__Activity__:
In the data below, count every line that holds the string "bold" and reply with the number alone.

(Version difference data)
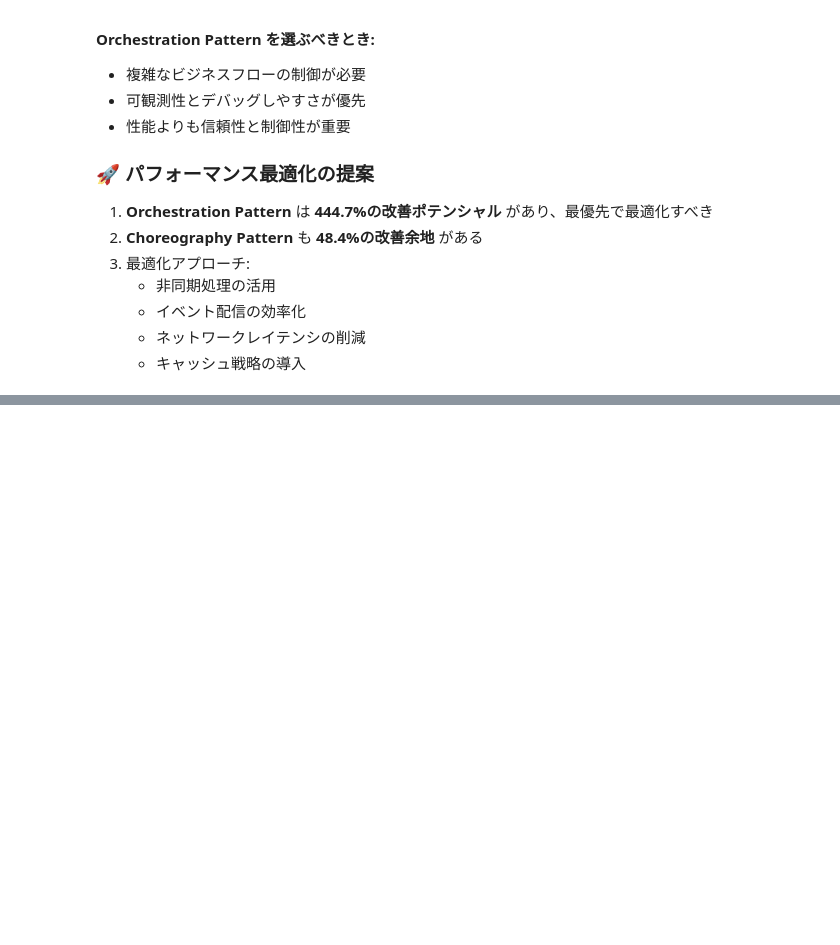
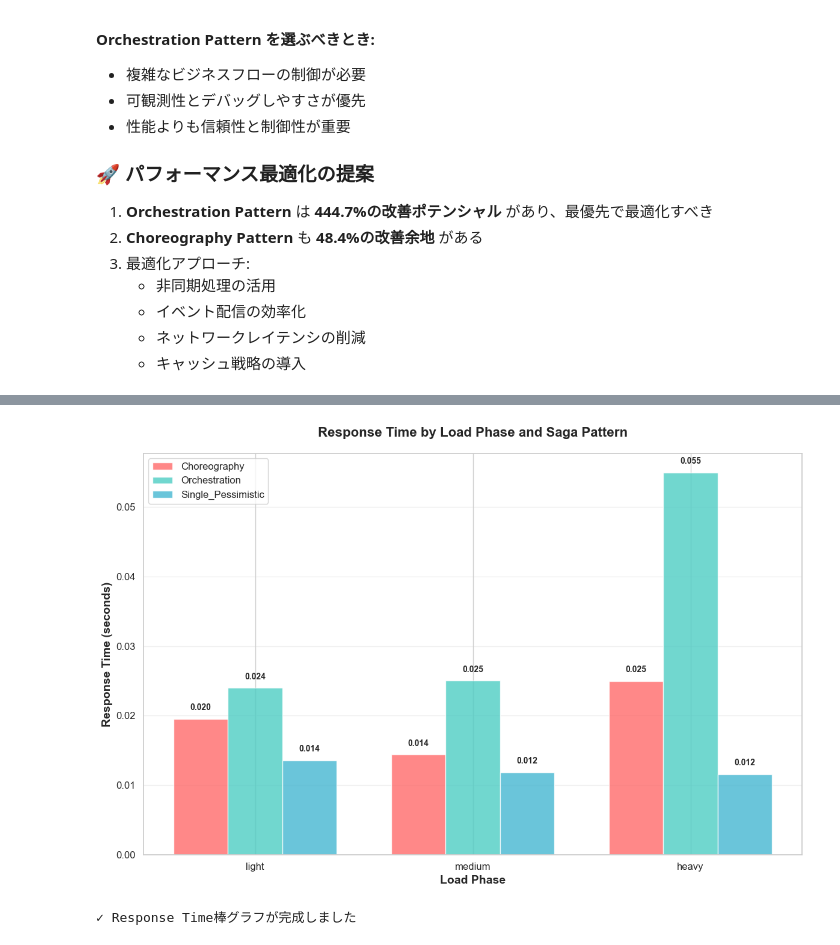
Before and after one commit to sugiyama404/practice_infra_arch, a Jupyter notebook: saga_pattern/test_result.ipynb, the cells around one changed output, grey strips where cells are left out. Drawn from its saved outputs; the diff is of its cells as text; code cells hidden in the pictures; blank space fills up the shorter version.

```diff
--- a/saga_pattern/test_result.ipynb
+++ b/saga_pattern/test_result.ipynb
@@ -1385,0 +1408,14 @@ Single_Pessimistic      HEAVY            NaN         NaN                NaN
+# %%
+# データ可視化のための新しいセクション
+import pandas as pd
+import numpy as np
+import matplotlib.pyplot as plt
+import seaborn as sns
+from pathlib import Path
+
+# 日本語フォントの設定
+plt.rcParams['font.family'] = 'DejaVu Sans'
+plt.rcParams['figure.figsize'] = (12, 8)
+sns.set_style("whitegrid")
+
+print("データ可視化用のライブラリを読み込みました")
@@ -1385,0 +1630,51 @@ Single_Pessimistic      HEAVY            NaN         NaN                NaN
+# %%
+# 1. response_timeの棒グラフ作成
+plt.figure(figsize=(12, 8))
+
+# 色の設定
+colors = {'Choreography': '#FF6B6B', 'Orchestration': '#4ECDC4', 'Single_Pessimistic': '#45B7D1'}
+
+# 負荷フェーズの順序を設定
+load_phase_order = ['light', 'medium', 'heavy']
+x_pos = np.arange(len(load_phase_order))
+width = 0.25
+
+# 各パターンごとに棒グラフを作成
+for i, pattern in enumerate(['Choreography', 'Orchestration', 'Single_Pessimistic']):
+    pattern_data = metrics_df[metrics_df['saga_pattern'] == pattern]
+
+    # 順序に従ってデータを並び替え
+    ordered_data = []
+    for phase in load_phase_order:
+        phase_data = pattern_data[pattern_data['load_phase'] == phase]
+        if len(phase_data) > 0:
+            ordered_data.append(phase_data['response_time'].iloc[0])
+        else:
+            ordered_data.append(0)
+
+    # 棒グラフをプロット
+    plt.bar(x_pos + i * width, ordered_data, width,
+            label=pattern, color=colors[pattern], alpha=0.8)
+
+    # 数値ラベルを追加
+    for j, value in enumerate(ordered_data):
+        plt.text(x_pos[j] + i * width, value + 0.001, f'{value:.3f}',
+                ha='center', va='bottom', fontsize=10, fontweight='bold')
+
+# グラフの設定とリファクタリング
+plt.title('Response Time by Load Phase and Saga Pattern', fontsize=16, fontweight='bold', pad=20)
+plt.xlabel('Load Phase', fontsize=14, fontweight='bold')
+plt.ylabel('Response Time (seconds)', fontsize=14, fontweight='bold')
+plt.xticks(x_pos + width, load_phase_order, fontsize=12)
+plt.yticks(fontsize=12)
+plt.legend(fontsize=12, loc='upper left')
+plt.grid(True, alpha=0.3, axis='y')
+
+# レイアウト調整
+plt.tight_layout()
+plt.show()
+
+print("✓ Response Time棒グラフが完成しました")
+# %% [output]
+[figure, added]
+✓ Response Time棒グラフが完成しました
```
Also changed, not shown: parts of 20 cells of this notebook, 1 other file.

__Answer to the exercise__:
4